[Records from a data source]

##########

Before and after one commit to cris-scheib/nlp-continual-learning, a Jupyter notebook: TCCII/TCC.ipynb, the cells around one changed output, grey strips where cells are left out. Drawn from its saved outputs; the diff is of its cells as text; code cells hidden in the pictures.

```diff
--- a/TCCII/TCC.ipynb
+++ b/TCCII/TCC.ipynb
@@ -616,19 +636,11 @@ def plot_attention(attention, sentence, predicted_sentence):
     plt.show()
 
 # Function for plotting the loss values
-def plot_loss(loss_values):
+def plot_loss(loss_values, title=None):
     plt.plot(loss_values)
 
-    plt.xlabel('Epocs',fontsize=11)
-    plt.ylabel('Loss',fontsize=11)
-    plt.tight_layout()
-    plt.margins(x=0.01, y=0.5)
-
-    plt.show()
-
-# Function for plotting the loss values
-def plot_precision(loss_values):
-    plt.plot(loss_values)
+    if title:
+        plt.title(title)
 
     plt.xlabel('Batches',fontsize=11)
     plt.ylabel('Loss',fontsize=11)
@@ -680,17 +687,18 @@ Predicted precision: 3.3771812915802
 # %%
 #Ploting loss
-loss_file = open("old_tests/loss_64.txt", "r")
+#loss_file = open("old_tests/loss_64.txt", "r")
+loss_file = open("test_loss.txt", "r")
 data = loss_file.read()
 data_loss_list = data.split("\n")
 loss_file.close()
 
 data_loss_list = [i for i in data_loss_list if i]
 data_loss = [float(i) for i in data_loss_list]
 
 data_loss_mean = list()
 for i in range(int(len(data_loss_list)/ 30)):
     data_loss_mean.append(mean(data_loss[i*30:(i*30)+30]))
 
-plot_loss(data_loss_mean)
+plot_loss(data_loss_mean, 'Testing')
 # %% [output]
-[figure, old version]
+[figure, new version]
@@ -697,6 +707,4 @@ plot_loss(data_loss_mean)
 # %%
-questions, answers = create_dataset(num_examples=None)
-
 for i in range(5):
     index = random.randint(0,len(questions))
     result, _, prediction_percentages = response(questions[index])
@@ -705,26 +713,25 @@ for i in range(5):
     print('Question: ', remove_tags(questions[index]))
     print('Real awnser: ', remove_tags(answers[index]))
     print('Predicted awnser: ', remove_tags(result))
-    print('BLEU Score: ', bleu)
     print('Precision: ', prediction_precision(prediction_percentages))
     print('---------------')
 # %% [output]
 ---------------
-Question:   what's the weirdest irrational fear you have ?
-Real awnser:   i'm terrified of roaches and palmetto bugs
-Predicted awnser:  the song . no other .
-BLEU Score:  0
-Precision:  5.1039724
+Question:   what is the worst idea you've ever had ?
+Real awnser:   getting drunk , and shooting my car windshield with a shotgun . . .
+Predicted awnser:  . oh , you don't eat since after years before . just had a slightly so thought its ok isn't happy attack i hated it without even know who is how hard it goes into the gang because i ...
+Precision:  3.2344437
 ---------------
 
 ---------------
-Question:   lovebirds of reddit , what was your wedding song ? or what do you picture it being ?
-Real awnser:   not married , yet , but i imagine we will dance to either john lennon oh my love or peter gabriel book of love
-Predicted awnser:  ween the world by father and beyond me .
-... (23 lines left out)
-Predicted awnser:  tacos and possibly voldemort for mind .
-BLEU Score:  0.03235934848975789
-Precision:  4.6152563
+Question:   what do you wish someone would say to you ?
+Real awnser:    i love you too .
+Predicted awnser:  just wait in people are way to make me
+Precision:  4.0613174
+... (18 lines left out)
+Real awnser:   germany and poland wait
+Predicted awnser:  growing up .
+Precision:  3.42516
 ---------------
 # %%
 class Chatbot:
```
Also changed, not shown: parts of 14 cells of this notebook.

##########

WORK TO COMPLETE>
Retyping every line above exactly is all that is needed.

TASK OUTPUT>
Before and after one commit to cris-scheib/nlp-continual-learning, a Jupyter notebook: TCCII/TCC.ipynb, the cells around one changed output, grey strips where cells are left out. Drawn from its saved outputs; the diff is of its cells as text; code cells hidden in the pictures.

```diff
--- a/TCCII/TCC.ipynb
+++ b/TCCII/TCC.ipynb
@@ -616,19 +636,11 @@ def plot_attention(attention, sentence, predicted_sentence):
     plt.show()
 
 # Function for plotting the loss values
-def plot_loss(loss_values):
+def plot_loss(loss_values, title=None):
     plt.plot(loss_values)
 
-    plt.xlabel('Epocs',fontsize=11)
-    plt.ylabel('Loss',fontsize=11)
-    plt.tight_layout()
-    plt.margins(x=0.01, y=0.5)
-
-    plt.show()
-
-# Function for plotting the loss values
-def plot_precision(loss_values):
-    plt.plot(loss_values)
+    if title:
+        plt.title(title)
 
     plt.xlabel('Batches',fontsize=11)
     plt.ylabel('Loss',fontsize=11)
@@ -680,17 +687,18 @@ Predicted precision: 3.3771812915802
 # %%
 #Ploting loss
-loss_file = open("old_tests/loss_64.txt", "r")
+#loss_file = open("old_tests/loss_64.txt", "r")
+loss_file = open("test_loss.txt", "r")
 data = loss_file.read()
 data_loss_list = data.split("\n")
 loss_file.close()
 
 data_loss_list = [i for i in data_loss_list if i]
 data_loss = [float(i) for i in data_loss_list]
 
 data_loss_mean = list()
 for i in range(int(len(data_loss_list)/ 30)):
     data_loss_mean.append(mean(data_loss[i*30:(i*30)+30]))
 
-plot_loss(data_loss_mean)
+plot_loss(data_loss_mean, 'Testing')
 # %% [output]
-[figure, old version]
+[figure, new version]
@@ -697,6 +707,4 @@ plot_loss(data_loss_mean)
 # %%
-questions, answers = create_dataset(num_examples=None)
-
 for i in range(5):
     index = random.randint(0,len(questions))
     result, _, prediction_percentages = response(questions[index])
@@ -705,26 +713,25 @@ for i in range(5):
     print('Question: ', remove_tags(questions[index]))
     print('Real awnser: ', remove_tags(answers[index]))
     print('Predicted awnser: ', remove_tags(result))
-    print('BLEU Score: ', bleu)
     print('Precision: ', prediction_precision(prediction_percentages))
     print('---------------')
 # %% [output]
 ---------------
-Question:   what's the weirdest irrational fear you have ?
-Real awnser:   i'm terrified of roaches and palmetto bugs
-Predicted awnser:  the song . no other .
-BLEU Score:  0
-Precision:  5.1039724
+Question:   what is the worst idea you've ever had ?
+Real awnser:   getting drunk , and shooting my car windshield with a shotgun . . .
+Predicted awnser:  . oh , you don't eat since after years before . just had a slightly so thought its ok isn't happy attack i hated it without even know who is how hard it goes into the gang because i ...
+Precision:  3.2344437
 ---------------
 
 ---------------
-Question:   lovebirds of reddit , what was your wedding song ? or what do you picture it being ?
-Real awnser:   not married , yet , but i imagine we will dance to either john lennon oh my love or peter gabriel book of love
-Predicted awnser:  ween the world by father and beyond me .
-... (23 lines left out)
-Predicted awnser:  tacos and possibly voldemort for mind .
-BLEU Score:  0.03235934848975789
-Precision:  4.6152563
+Question:   what do you wish someone would say to you ?
+Real awnser:    i love you too .
+Predicted awnser:  just wait in people are way to make me
+Precision:  4.0613174
+... (18 lines left out)
+Real awnser:   germany and poland wait
+Predicted awnser:  growing up .
+Precision:  3.42516
 ---------------
 # %%
 class Chatbot:
```
Also changed, not shown: parts of 14 cells of this notebook.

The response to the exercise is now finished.